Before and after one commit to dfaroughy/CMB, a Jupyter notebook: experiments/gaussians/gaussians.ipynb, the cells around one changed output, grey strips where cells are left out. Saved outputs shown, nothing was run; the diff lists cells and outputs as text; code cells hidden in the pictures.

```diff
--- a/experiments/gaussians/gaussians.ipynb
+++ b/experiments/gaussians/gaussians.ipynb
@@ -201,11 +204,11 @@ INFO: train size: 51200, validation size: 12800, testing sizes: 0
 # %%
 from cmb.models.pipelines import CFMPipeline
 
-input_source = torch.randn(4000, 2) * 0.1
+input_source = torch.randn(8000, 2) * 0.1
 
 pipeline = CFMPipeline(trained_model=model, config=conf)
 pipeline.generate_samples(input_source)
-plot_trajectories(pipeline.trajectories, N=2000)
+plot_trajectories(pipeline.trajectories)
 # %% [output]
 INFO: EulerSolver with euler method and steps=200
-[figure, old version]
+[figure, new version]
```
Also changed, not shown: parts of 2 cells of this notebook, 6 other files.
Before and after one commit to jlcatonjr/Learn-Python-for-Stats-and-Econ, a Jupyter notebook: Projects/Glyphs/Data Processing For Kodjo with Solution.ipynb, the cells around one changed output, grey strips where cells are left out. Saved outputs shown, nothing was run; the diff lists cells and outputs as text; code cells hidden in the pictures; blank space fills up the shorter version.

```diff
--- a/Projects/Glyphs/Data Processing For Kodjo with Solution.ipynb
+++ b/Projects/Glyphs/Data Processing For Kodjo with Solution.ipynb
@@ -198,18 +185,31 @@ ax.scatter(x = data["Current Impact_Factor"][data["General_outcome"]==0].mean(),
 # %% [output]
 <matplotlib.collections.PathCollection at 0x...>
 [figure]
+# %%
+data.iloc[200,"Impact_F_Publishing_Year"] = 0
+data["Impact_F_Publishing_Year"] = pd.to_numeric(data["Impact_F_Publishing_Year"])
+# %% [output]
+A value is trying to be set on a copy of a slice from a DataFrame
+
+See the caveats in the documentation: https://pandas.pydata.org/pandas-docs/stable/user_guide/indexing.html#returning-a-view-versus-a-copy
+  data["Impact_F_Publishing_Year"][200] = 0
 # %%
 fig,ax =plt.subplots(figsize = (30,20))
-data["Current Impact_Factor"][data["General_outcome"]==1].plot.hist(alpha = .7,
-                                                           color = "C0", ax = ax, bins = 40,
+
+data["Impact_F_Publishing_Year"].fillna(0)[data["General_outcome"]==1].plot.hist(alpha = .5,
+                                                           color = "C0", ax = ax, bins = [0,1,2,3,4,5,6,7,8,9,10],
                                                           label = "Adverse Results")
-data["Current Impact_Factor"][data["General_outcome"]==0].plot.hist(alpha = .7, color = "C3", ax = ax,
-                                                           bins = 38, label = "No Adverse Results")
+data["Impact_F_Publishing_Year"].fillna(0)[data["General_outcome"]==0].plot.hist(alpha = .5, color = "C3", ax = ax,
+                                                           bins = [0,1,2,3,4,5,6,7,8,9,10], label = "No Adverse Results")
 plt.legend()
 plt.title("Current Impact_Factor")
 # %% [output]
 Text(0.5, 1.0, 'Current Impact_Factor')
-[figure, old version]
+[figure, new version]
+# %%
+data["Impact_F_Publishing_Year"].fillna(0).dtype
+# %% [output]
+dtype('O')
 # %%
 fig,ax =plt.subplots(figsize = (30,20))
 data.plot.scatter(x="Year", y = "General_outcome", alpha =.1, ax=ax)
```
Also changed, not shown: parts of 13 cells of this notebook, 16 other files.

++++

Reply with a lone number, the count of lines in the data that include the string "torch".

| Expected output |
2